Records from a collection
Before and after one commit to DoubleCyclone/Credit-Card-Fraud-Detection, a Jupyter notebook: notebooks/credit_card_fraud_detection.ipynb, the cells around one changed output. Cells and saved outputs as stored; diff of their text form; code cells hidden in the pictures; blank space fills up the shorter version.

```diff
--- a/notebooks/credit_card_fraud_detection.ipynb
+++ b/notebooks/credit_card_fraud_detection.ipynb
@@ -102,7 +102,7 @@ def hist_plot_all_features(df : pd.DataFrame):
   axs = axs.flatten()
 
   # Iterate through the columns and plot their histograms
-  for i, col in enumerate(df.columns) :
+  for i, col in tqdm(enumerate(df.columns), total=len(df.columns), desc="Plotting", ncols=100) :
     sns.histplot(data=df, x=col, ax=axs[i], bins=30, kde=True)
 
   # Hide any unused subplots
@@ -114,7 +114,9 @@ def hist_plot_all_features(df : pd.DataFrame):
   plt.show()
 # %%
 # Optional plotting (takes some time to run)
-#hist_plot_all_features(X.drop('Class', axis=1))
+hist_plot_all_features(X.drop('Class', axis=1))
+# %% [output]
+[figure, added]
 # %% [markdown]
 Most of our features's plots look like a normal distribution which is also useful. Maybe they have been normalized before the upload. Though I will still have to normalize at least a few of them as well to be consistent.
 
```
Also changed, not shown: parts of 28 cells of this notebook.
---
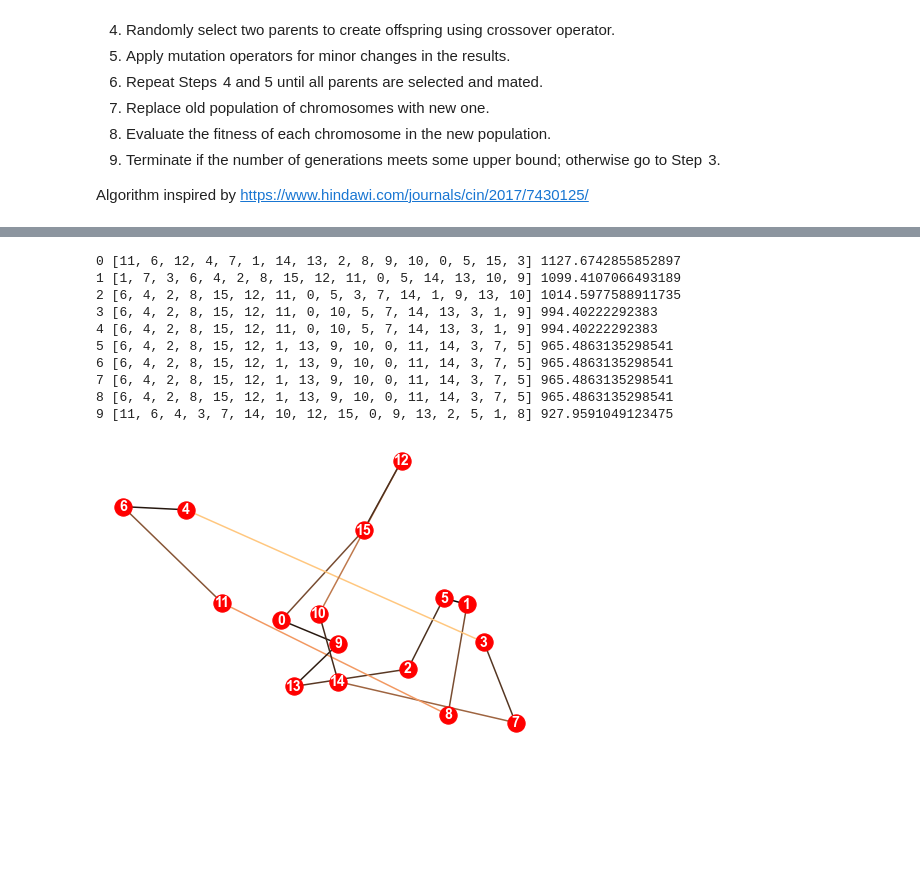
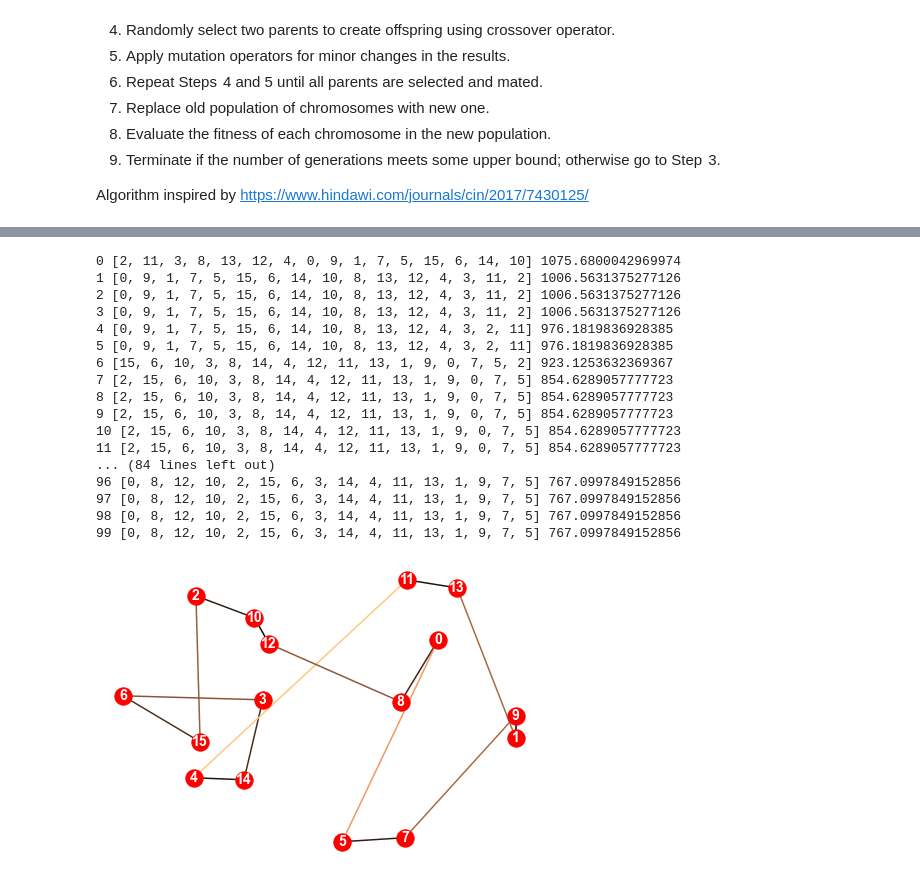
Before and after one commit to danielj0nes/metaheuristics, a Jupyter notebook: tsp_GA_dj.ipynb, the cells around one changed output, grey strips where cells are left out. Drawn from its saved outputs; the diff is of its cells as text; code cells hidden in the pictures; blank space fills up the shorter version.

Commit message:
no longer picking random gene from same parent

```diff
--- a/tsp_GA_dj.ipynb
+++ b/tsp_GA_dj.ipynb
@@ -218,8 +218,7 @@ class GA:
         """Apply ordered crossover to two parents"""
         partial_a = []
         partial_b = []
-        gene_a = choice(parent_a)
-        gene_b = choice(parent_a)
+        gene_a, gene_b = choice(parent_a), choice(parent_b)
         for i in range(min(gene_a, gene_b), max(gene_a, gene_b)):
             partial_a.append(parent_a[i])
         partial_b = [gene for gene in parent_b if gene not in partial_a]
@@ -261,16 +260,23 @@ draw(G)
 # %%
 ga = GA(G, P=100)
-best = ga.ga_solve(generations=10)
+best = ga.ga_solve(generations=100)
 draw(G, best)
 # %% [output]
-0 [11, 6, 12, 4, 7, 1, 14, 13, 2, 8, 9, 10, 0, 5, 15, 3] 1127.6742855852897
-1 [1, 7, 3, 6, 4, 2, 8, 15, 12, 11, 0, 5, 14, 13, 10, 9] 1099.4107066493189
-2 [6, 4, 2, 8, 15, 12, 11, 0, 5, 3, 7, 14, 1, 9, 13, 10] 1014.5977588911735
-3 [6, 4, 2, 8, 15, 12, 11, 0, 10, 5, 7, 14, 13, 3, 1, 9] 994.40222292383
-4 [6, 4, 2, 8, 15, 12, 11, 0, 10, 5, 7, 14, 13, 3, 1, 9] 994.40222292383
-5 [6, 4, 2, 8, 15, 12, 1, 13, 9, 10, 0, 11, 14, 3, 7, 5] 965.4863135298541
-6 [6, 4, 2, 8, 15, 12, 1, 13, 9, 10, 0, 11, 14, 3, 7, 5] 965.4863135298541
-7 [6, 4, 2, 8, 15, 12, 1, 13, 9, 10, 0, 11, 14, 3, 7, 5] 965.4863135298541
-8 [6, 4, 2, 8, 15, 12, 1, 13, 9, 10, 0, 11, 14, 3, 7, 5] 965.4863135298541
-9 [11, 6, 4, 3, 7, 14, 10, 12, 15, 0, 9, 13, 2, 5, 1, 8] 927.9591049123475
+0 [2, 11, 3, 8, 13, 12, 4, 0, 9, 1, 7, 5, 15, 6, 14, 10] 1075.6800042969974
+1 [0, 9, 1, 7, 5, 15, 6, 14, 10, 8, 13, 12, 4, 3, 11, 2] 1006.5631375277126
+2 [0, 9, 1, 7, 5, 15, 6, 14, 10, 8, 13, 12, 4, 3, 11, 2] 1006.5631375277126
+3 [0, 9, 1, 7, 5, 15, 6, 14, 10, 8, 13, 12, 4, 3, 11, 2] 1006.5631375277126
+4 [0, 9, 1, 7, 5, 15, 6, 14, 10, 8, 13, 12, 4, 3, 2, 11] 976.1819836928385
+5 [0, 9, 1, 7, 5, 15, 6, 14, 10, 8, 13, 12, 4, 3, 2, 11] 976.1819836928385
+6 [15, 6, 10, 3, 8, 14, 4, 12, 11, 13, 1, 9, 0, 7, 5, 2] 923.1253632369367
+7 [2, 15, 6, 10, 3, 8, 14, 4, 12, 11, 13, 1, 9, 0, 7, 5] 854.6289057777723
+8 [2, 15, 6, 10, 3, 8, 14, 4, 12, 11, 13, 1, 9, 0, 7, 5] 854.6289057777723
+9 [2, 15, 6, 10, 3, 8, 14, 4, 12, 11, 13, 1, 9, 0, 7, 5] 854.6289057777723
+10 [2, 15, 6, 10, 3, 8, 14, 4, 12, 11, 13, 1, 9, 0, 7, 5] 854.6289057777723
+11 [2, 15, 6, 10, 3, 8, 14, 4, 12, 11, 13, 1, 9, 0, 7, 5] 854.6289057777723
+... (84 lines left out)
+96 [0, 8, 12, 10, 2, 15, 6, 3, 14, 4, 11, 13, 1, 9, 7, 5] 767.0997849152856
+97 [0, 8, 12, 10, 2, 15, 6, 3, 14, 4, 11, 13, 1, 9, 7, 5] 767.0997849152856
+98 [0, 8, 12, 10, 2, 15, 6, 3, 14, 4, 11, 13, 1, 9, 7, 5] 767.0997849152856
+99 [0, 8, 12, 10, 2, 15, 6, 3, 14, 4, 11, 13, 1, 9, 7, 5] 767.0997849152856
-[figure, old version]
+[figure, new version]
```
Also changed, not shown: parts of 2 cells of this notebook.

_WORK REQUIRED:_
The word to find is "cells". Copy every line of the records that holds it.

_TASK ANSWER:_
Before and after one commit to DoubleCyclone/Credit-Card-Fraud-Detection, a Jupyter notebook: notebooks/credit_card_fraud_detection.ipynb, the cells around one changed output. Cells and saved outputs as stored; diff of their text form; code cells hidden in the pictures; blank space fills up the shorter version.
Also changed, not shown: parts of 28 cells of this notebook.
Before and after one commit to danielj0nes/metaheuristics, a Jupyter notebook: tsp_GA_dj.ipynb, the cells around one changed output, grey strips where cells are left out. Drawn from its saved outputs; the diff is of its cells as text; code cells hidden in the pictures; blank space fills up the shorter version.
Also changed, not shown: parts of 2 cells of this notebook.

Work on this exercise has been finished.